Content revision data
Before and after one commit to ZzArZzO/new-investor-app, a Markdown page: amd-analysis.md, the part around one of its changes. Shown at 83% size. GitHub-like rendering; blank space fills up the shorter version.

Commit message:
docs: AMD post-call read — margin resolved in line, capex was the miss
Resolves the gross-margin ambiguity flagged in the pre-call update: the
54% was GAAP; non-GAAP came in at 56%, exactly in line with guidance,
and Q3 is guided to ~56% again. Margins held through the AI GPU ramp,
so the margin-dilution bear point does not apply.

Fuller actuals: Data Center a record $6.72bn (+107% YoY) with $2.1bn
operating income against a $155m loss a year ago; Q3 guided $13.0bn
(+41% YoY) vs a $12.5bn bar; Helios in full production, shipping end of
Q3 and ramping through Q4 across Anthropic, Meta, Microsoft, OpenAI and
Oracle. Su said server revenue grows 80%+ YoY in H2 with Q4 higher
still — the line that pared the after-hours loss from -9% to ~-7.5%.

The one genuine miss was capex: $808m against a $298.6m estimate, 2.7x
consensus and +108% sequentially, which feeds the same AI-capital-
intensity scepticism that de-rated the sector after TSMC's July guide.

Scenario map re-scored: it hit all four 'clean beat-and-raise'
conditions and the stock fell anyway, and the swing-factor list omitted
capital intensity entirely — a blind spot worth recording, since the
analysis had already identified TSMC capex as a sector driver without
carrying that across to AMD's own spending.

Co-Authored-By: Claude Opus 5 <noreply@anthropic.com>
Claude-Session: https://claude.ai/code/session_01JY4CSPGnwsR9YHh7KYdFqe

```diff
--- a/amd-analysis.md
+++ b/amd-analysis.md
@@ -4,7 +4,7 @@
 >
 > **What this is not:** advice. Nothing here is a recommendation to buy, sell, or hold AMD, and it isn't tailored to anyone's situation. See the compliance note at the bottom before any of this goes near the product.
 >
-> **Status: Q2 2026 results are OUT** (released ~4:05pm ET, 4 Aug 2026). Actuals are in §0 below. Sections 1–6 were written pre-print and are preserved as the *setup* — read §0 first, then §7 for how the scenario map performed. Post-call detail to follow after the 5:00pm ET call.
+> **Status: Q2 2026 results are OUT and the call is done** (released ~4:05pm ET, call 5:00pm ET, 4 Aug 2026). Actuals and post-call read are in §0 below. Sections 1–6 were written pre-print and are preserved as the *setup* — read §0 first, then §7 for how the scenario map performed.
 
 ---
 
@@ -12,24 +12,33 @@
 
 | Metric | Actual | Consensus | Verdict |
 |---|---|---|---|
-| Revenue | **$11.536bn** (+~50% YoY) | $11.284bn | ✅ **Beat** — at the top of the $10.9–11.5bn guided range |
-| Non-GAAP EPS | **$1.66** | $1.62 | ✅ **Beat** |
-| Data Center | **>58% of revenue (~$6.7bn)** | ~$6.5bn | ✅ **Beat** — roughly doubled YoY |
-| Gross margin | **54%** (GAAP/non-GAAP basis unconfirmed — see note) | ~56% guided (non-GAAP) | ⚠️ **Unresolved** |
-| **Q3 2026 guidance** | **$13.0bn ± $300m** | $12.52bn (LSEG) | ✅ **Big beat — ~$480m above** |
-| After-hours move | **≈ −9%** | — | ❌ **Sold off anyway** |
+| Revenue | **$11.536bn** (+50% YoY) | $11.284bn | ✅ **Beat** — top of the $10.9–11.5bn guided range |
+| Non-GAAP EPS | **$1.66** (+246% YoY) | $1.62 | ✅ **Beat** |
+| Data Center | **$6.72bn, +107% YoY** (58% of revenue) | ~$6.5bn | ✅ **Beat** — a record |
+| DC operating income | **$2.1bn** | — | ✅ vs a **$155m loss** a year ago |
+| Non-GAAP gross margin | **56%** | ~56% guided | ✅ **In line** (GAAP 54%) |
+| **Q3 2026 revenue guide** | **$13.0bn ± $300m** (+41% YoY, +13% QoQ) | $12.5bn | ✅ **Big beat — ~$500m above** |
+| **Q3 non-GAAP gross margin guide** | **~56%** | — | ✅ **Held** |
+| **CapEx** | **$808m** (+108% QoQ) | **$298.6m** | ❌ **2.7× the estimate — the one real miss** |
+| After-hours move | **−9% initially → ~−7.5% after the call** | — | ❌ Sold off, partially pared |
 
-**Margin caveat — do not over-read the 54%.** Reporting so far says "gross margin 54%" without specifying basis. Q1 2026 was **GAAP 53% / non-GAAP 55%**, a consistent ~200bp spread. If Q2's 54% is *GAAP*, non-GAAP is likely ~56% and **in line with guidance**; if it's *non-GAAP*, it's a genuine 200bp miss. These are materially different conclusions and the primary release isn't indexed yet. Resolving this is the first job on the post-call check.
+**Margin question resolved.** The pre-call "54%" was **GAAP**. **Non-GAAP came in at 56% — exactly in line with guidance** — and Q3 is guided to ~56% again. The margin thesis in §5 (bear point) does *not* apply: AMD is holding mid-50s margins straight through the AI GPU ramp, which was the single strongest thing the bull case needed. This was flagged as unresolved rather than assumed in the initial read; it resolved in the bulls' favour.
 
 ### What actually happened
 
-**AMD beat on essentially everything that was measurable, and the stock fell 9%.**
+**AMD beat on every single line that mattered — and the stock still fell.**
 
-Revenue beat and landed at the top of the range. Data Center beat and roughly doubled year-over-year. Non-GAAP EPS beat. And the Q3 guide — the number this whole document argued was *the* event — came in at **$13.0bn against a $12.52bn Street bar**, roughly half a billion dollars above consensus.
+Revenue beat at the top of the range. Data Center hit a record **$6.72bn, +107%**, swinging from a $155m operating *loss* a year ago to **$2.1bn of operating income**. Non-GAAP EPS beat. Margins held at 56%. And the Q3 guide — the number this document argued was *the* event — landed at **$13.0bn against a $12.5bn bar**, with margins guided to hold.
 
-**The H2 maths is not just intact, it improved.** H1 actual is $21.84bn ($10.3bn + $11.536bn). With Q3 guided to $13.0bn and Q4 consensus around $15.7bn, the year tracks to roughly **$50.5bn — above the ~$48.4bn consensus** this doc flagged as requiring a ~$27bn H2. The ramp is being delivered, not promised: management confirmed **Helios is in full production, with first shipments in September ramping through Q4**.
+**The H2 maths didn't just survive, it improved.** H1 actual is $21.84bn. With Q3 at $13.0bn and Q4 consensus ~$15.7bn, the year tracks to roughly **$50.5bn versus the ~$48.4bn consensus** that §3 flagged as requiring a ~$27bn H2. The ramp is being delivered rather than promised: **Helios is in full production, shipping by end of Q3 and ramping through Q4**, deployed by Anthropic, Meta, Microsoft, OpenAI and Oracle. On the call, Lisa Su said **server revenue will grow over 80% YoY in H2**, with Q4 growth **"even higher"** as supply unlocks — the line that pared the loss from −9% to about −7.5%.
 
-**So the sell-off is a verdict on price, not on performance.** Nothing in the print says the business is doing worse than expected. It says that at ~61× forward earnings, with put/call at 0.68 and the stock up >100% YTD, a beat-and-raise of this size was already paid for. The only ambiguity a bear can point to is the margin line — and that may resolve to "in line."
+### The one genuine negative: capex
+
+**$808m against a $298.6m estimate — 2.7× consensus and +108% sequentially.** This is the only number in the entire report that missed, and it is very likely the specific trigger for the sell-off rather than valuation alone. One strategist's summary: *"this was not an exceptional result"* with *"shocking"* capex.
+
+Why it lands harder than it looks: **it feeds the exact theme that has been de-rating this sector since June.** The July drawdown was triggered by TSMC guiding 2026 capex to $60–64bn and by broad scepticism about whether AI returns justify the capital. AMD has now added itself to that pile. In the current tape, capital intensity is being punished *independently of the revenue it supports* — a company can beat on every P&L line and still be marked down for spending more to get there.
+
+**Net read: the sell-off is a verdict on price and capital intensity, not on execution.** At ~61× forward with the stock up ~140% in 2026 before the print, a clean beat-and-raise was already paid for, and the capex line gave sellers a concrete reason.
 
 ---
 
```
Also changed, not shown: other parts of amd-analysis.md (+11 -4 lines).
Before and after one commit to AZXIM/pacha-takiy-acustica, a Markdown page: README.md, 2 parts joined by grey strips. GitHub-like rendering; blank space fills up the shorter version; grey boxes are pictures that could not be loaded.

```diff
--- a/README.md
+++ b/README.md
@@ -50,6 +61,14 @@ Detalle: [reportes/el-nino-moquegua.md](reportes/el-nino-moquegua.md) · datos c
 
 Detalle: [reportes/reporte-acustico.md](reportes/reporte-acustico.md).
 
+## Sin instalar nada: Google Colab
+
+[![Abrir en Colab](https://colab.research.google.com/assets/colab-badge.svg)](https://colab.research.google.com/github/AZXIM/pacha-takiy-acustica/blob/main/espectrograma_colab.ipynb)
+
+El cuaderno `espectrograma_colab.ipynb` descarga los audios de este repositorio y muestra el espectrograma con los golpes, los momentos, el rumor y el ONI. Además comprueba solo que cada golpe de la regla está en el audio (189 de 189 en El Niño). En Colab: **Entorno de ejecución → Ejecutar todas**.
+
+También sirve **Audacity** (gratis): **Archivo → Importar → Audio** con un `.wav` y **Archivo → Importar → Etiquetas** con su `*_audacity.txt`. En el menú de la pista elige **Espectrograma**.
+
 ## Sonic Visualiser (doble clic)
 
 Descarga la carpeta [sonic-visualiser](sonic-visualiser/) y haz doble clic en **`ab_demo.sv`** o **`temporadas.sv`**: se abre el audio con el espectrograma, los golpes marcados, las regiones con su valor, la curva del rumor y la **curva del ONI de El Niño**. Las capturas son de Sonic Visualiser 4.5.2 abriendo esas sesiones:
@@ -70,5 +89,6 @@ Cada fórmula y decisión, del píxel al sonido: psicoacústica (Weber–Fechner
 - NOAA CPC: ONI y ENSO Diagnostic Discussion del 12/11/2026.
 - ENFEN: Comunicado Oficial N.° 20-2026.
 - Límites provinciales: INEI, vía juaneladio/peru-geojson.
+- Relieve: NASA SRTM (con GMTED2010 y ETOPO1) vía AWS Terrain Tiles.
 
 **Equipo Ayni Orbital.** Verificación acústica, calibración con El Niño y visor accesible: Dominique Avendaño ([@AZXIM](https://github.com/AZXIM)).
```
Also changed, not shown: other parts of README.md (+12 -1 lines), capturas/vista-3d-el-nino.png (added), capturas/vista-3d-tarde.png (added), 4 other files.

__ABOUT THIS EXERCISE__
Count the lines in the entries above that hold the string "pared", and give that count without any other text.

__EXERCISE OUTPUT__
3